Wagga Wagga Livestock Marketing Centre was the scene of the launch of Operation Stock Check, a high-visibility strategy which allows officers of all ranks to inspect vehicles carrying livestock to identify and target loads which may be stolen.
The Southern Region launch follows the successful commencement of the same operation in western NSW on 4 August.
The announcement was held on Monday, 31 August, and attended by NSW Police State Rural Crime Coordinator Detective Inspector Cameron Whiteside and his Rural Crime Prevention team, along with Riverina Police District Commander Superintendent Bob Noble, plus NSW Livestock, Bulk and Rural Carriers Association vice-president, livestock, Raymond Sutton, and Local Land Services district veterinarian Scott Ison.
According to Detective Inspector Whiteside, livestock theft has a significant impact on farmers across Lake Illawarra, Monaro, Murrumbidgee, Murray River, Riverina, South Coast, Wollongong and Hume police districts, with a total of 406 incidents recorded within these areas during the past three years.
“These figures include the theft of approximately 20,354 sheep and 864 cattle, representing a reported value of more than $3.1 million for Southern Region,” he said.
Detective Inspector Whiteside said Operation Stock Check is not targeting truck drivers, but criminals.
“All vehicles, large and small, will be stopped and paperwork checked to ensure the animals being moved are not stolen livestock,” he said.
“I want to remind all legitimate carriers, along with farmers who convey their stock in smaller vehicles and trailers, to have their paperwork in order so we can quickly identify those who are doing the wrong thing.”
NSW Police Commissioner Mick Fuller said NSW Police takes livestock theft extremely seriously due to the devastating impact it can have on farmers.
“This operation is one of a number of steps the NSW Police Force is taking to ensure we do what we can to protect the livelihoods of our farmers, who have enough to deal with without having to worry about criminals stealing their stock,” he said.
“Police will now be stopping any vehicle carrying livestock in order to confirm the origin of the stock being moved.
“Officers will also be interacting with farmers and engaging with members of their rural communities to ensure they are protecting their stock in every way they can. Prevention is key.”
The Rural Crime Prevention team was created by Commissioner Fuller in late-2017 to strengthen NSW Police’s focus on rural crime.

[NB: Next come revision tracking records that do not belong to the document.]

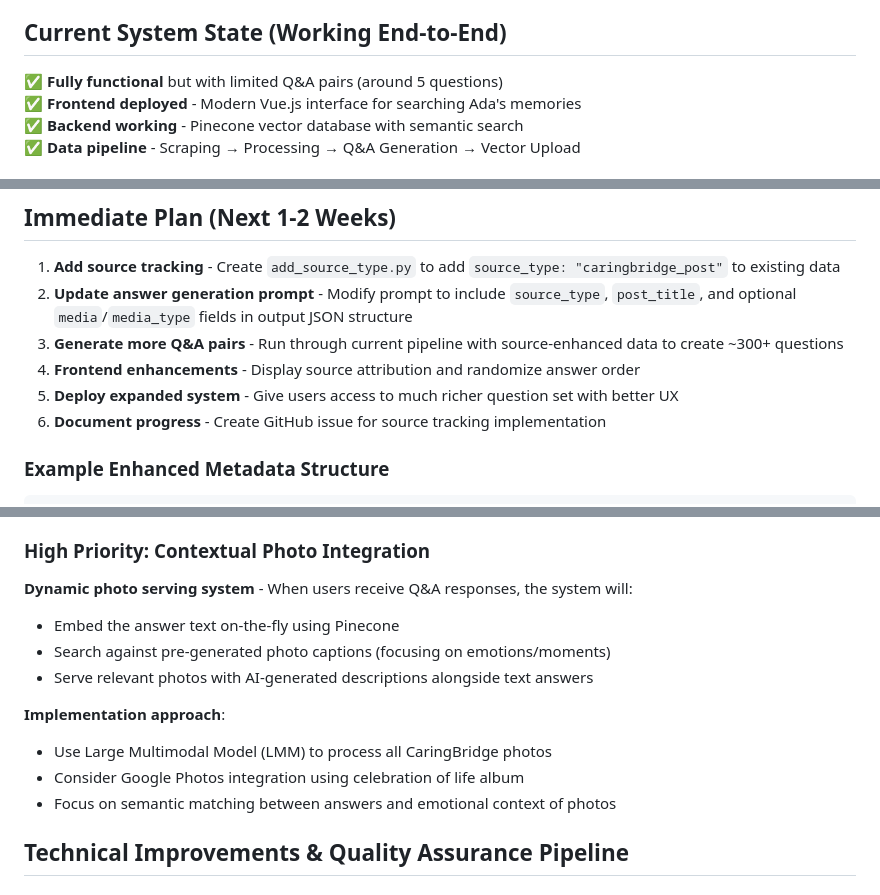
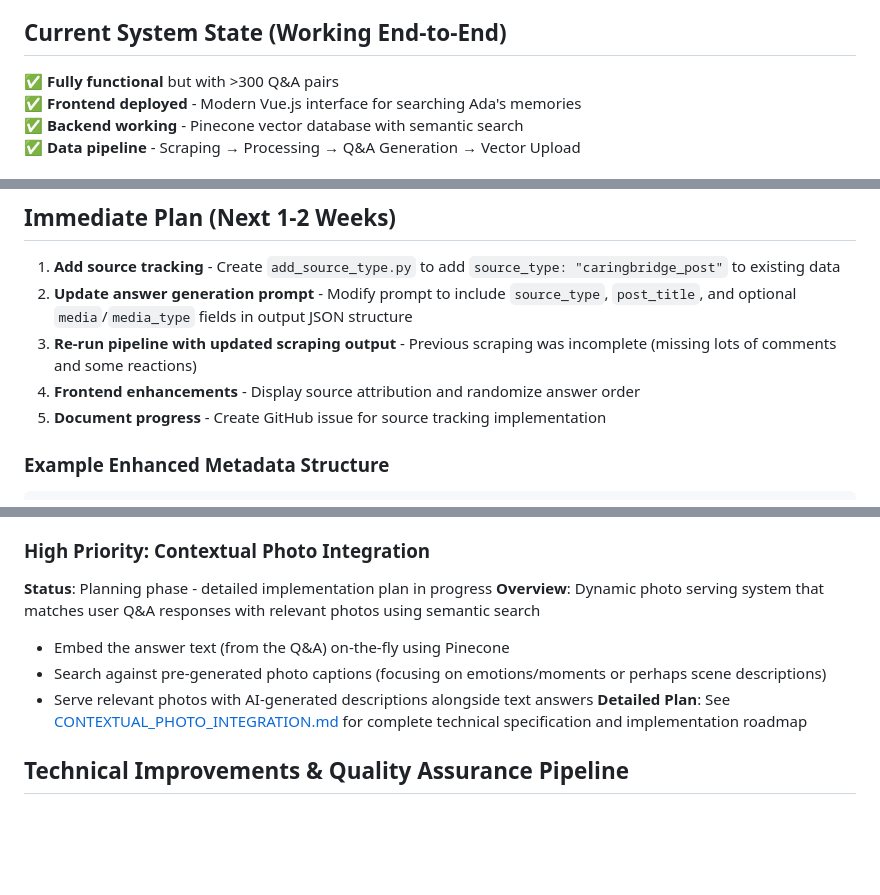
Before and after one commit to Adas-Spark/code, a Markdown page: PROJECT_STATUS.md, 3 parts joined by grey strips. GitHub-like rendering; blank space fills up the shorter version.

Commit message:
Created CONTEXTUAL_PHOTO_INTEGRATION.md to make a more detailed plan on how to implement it. Updated PROJECT_STATUS.md to reference CONTEXTUAL_PHOTO_INTEGRATION.md

```diff
--- a/PROJECT_STATUS.md
+++ b/PROJECT_STATUS.md
@@ -4,7 +4,7 @@
 Ada's Spark Memory Engine is a semantic search system that allows users to ask questions about Ada Rose Swenson (who passed from leukemia at age 5) and receive answers based on her family's CaringBridge journal entries. The system uses vector embeddings to match user queries with pre-generated Q&A pairs.
 
 ## Current System State (Working End-to-End)
-✅ **Fully functional** but with limited Q&A pairs (around 5 questions)
+✅ **Fully functional** but with >300 Q&A pairs
 ✅ **Frontend deployed** - Modern Vue.js interface for searching Ada's memories
 ✅ **Backend working** - Pinecone vector database with semantic search
 ✅ **Data pipeline** - Scraping → Processing → Q&A Generation → Vector Upload
@@ -22,9 +22,8 @@ Ada's Spark Memory Engine is a semantic search system that allows users to ask q
 ## Immediate Plan (Next 1-2 Weeks)
 1. **Add source tracking** - Create `add_source_type.py` to add `source_type: "caringbridge_post"` to existing data
 2. **Update answer generation prompt** - Modify prompt to include `source_type`, `post_title`, and optional `media`/`media_type` fields in output JSON structure
-3. **Generate more Q&A pairs** - Run through current pipeline with source-enhanced data to create ~300+ questions
+3. **Re-run pipeline with updated scraping output** - Previous scraping was incomplete (missing lots of comments and some reactions)
 4. **Frontend enhancements** - Display source attribution and randomize answer order
-5. **Deploy expanded system** - Give users access to much richer question set with better UX
 6. **Document progress** - Create GitHub issue for source tracking implementation
 
 ### Example Enhanced Metadata Structure
@@ -49,15 +48,13 @@ Ada's Spark Memory Engine is a semantic search system that allows users to ask q
 - Official documents and records
 
 ### High Priority: Contextual Photo Integration
-**Dynamic photo serving system** - When users receive Q&A responses, the system will:
-- Embed the answer text on-the-fly using Pinecone
-- Search against pre-generated photo captions (focusing on emotions/moments)
+**Status**: Planning phase - detailed implementation plan in progress
+**Overview**: Dynamic photo serving system that matches user Q&A responses with relevant photos using semantic search
+- Embed the answer text (from the Q&A) on-the-fly using Pinecone
+- Search against pre-generated photo captions (focusing on emotions/moments or perhaps scene descriptions)
 - Serve relevant photos with AI-generated descriptions alongside text answers
+**Detailed Plan**: See [CONTEXTUAL_PHOTO_INTEGRATION.md](./CONTEXTUAL_PHOTO_INTEGRATION.md) for complete technical specification and implementation roadmap
 
-**Implementation approach**:
-- Use Large Multimodal Model (LMM) to process all CaringBridge photos
-- Consider Google Photos integration using celebration of life album
-- Focus on semantic matching between answers and emotional context of photos
 
 ## Technical Improvements & Quality Assurance Pipeline
 
```
Also changed, not shown: CONTEXTUAL_PHOTO_INTEGRATION.md (added, +331 -0 lines).
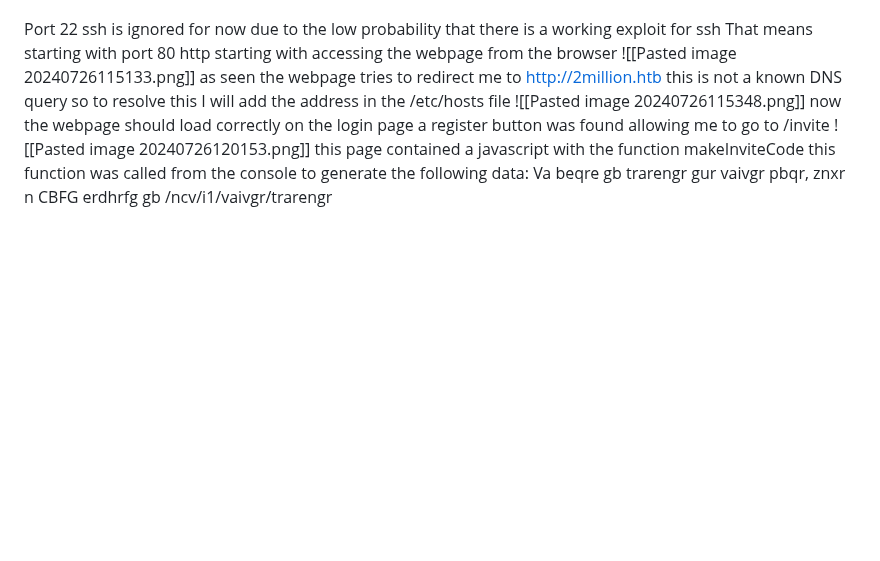
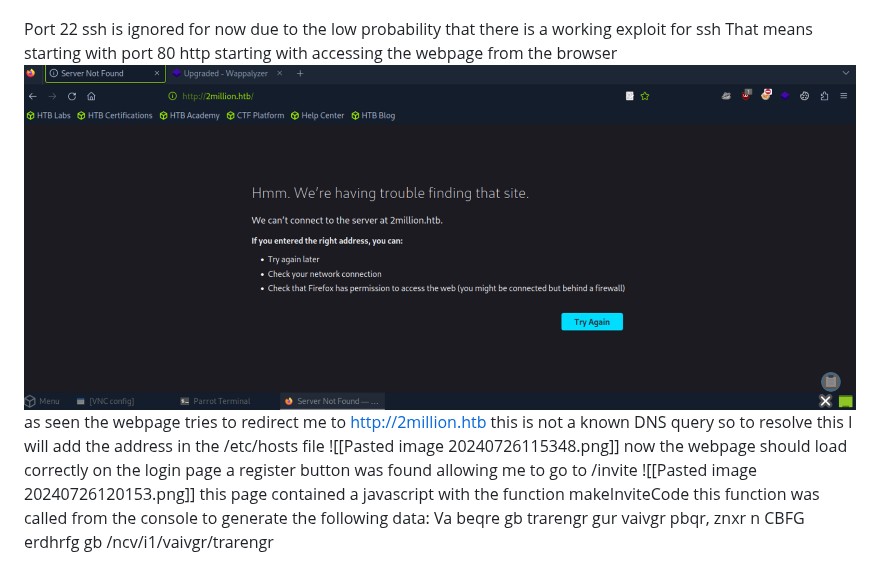
Before and after one commit to 1r0ns1d3/1r0ns1d3.github.io, a Markdown page: write-ups/TwoMilion hack The Box.md, the part around the change. Drawn GitHub-style; blank space fills up the shorter version.

Commit message:
Update TwoMilion hack The Box.md
attemempt to embed image

```diff
--- a/write-ups/TwoMilion hack The Box.md
+++ b/write-ups/TwoMilion hack The Box.md
@@ -112,7 +112,7 @@ Nmap done: 1 IP address (1 host up) scanned in 97.97 seconds
 
 Port 22 ssh is ignored for now due to the low probability that there is a working exploit for ssh
 That means starting with port 80 http starting with accessing the webpage from the browser
-![[Pasted image 20240726115133.png]]
+<img src="Pasted%20image%2020240726115133.png">
 as seen the webpage tries to redirect me to http://2million.htb this is not a known DNS query so to resolve this I will add the address in the /etc/hosts file
 ![[Pasted image 20240726115348.png]]
 now the webpage should load correctly
```
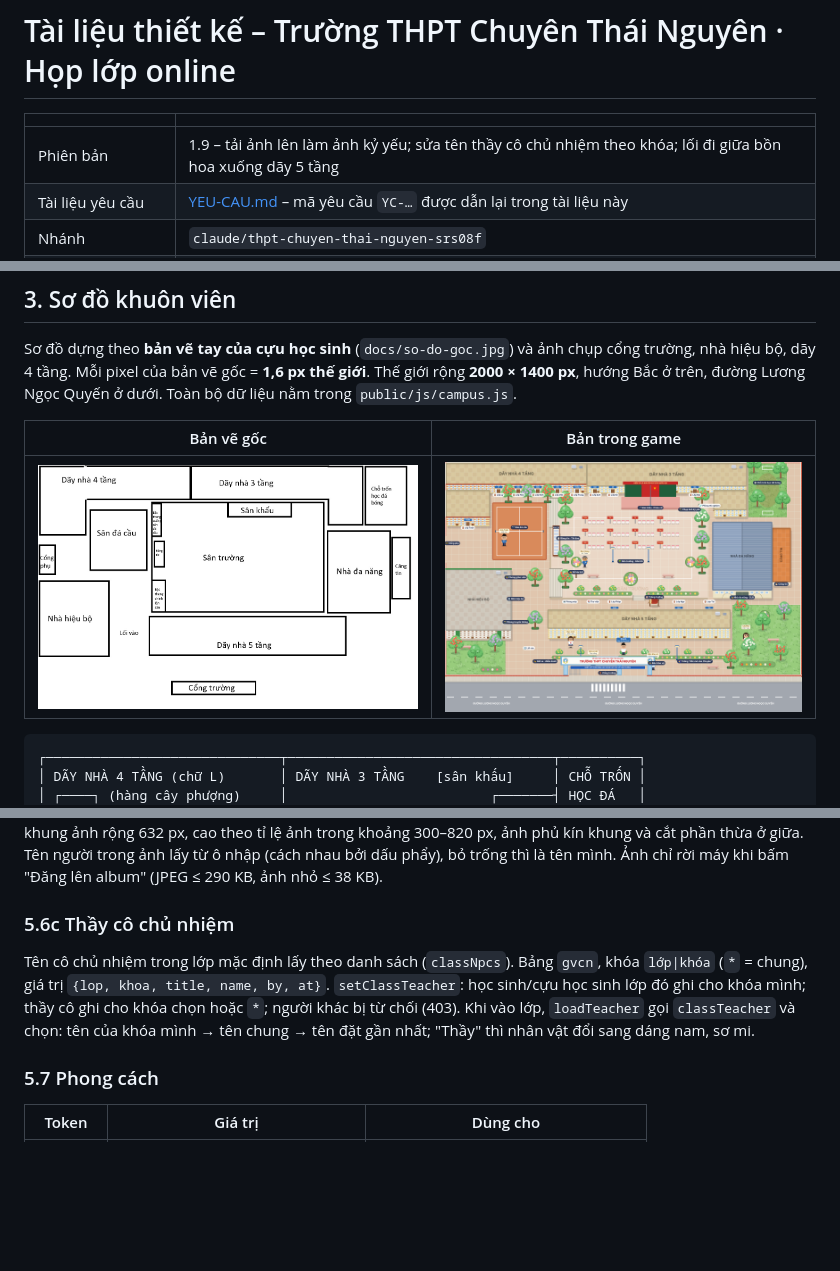
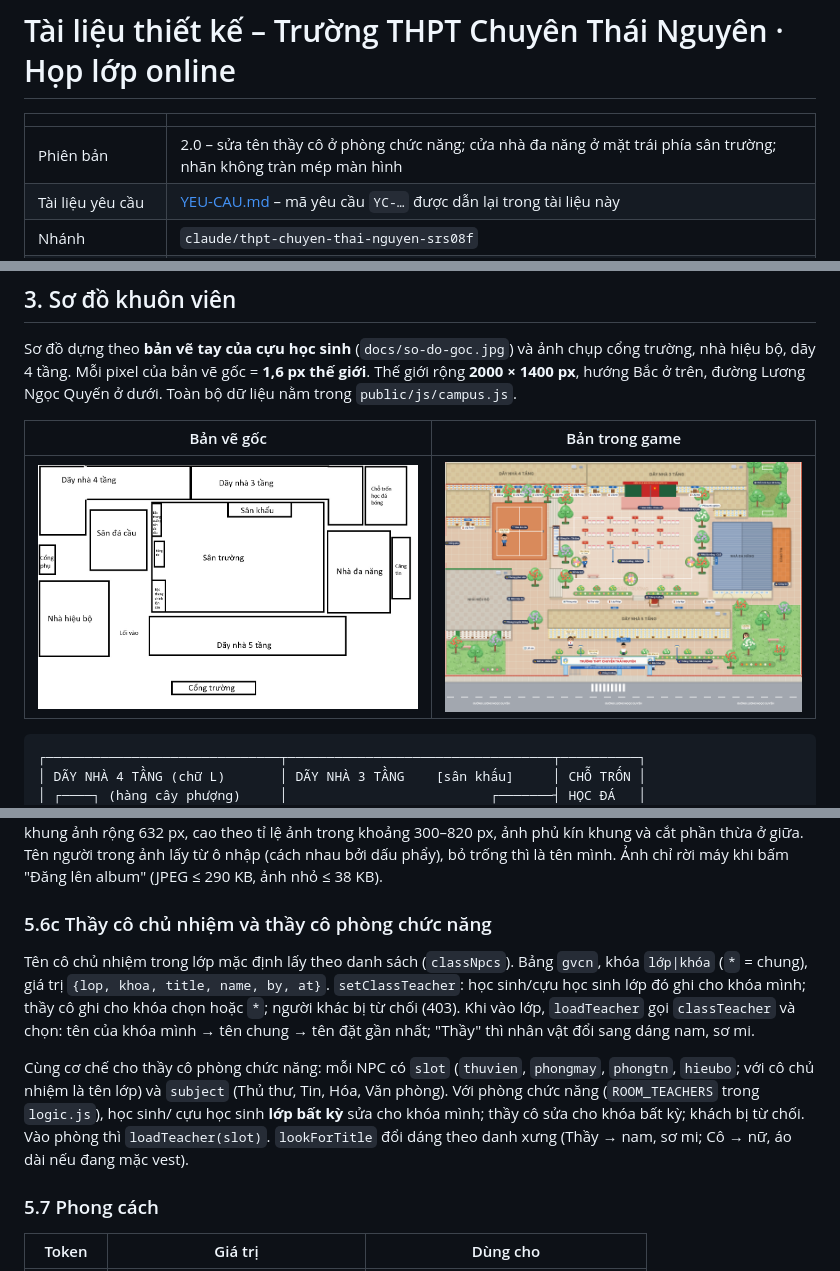
Before and after one commit to tractoan/ctn, a Markdown page: docs/THIET-KE.md, 3 parts joined by grey strips. Rendered like a GitHub page; pictures changed too: docs/so-do.png; blank space fills up the shorter version.

```diff
--- a/docs/THIET-KE.md
+++ b/docs/THIET-KE.md
@@ -2,7 +2,7 @@
 
 | | |
 |---|---|
-| Phiên bản | 1.9 – tải ảnh lên làm ảnh kỷ yếu; sửa tên thầy cô chủ nhiệm theo khóa; lối đi giữa bồn hoa xuống dãy 5 tầng |
+| Phiên bản | 2.0 – sửa tên thầy cô ở phòng chức năng; cửa nhà đa năng ở mặt trái phía sân trường; nhãn không tràn mép màn hình |
 | Tài liệu yêu cầu | [YEU-CAU.md](YEU-CAU.md) – mã yêu cầu `YC-…` được dẫn lại trong tài liệu này |
 | Nhánh | `claude/thpt-chuyen-thai-nguyen-srs08f` |
 | Sản phẩm tham khảo | [thpt.chuyenhalong.workers.dev](https://thpt.chuyenhalong.workers.dev/) |
@@ -330,12 +330,17 @@ hỗ trợ thì dùng `Image`), thu nhỏ cạnh dài ≤ 1400 px. `composeYearb
 theo tỉ lệ ảnh trong khoảng 300–820 px, ảnh phủ kín khung và cắt phần thừa ở giữa. Tên người trong ảnh lấy từ ô nhập (cách
 nhau bởi dấu phẩy), bỏ trống thì là tên mình. Ảnh chỉ rời máy khi bấm "Đăng lên album" (JPEG ≤ 290 KB, ảnh nhỏ ≤ 38 KB).
 
-### 5.6c Thầy cô chủ nhiệm
+### 5.6c Thầy cô chủ nhiệm và thầy cô phòng chức năng
 
 Tên cô chủ nhiệm trong lớp mặc định lấy theo danh sách (`classNpcs`). Bảng `gvcn`, khóa `lớp|khóa` (`*` = chung), giá trị
 `{lop, khoa, title, name, by, at}`. `setClassTeacher`: học sinh/cựu học sinh lớp đó ghi cho khóa mình; thầy cô ghi cho khóa
 chọn hoặc `*`; người khác bị từ chối (403). Khi vào lớp, `loadTeacher` gọi `classTeacher` và chọn: tên của khóa mình → tên
 chung → tên đặt gần nhất; "Thầy" thì nhân vật đổi sang dáng nam, sơ mi.
+
+Cùng cơ chế cho thầy cô phòng chức năng: mỗi NPC có `slot` (`thuvien`, `phongmay`, `phongtn`, `hieubo`; với cô chủ nhiệm là
+tên lớp) và `subject` (Thủ thư, Tin, Hóa, Văn phòng). Với phòng chức năng (`ROOM_TEACHERS` trong `logic.js`), học sinh/
+cựu học sinh **lớp bất kỳ** sửa cho khóa mình; thầy cô sửa cho khóa bất kỳ; khách bị từ chối. Vào phòng thì `loadTeacher(slot)`.
+`lookForTitle` đổi dáng theo danh xưng (Thầy → nam, sơ mi; Cô → nữ, áo dài nếu đang mặc vest).
 
 ### 5.7 Phong cách
 
```
Also changed, not shown: other parts of docs/THIET-KE.md (+2 -2 lines), docs/YEU-CAU.md (+3 -2 lines), 7 other files.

The team has since grown to 52 specialised officers dedicated to investigating rural crime, located at 26 non-metropolitan locations within NSW.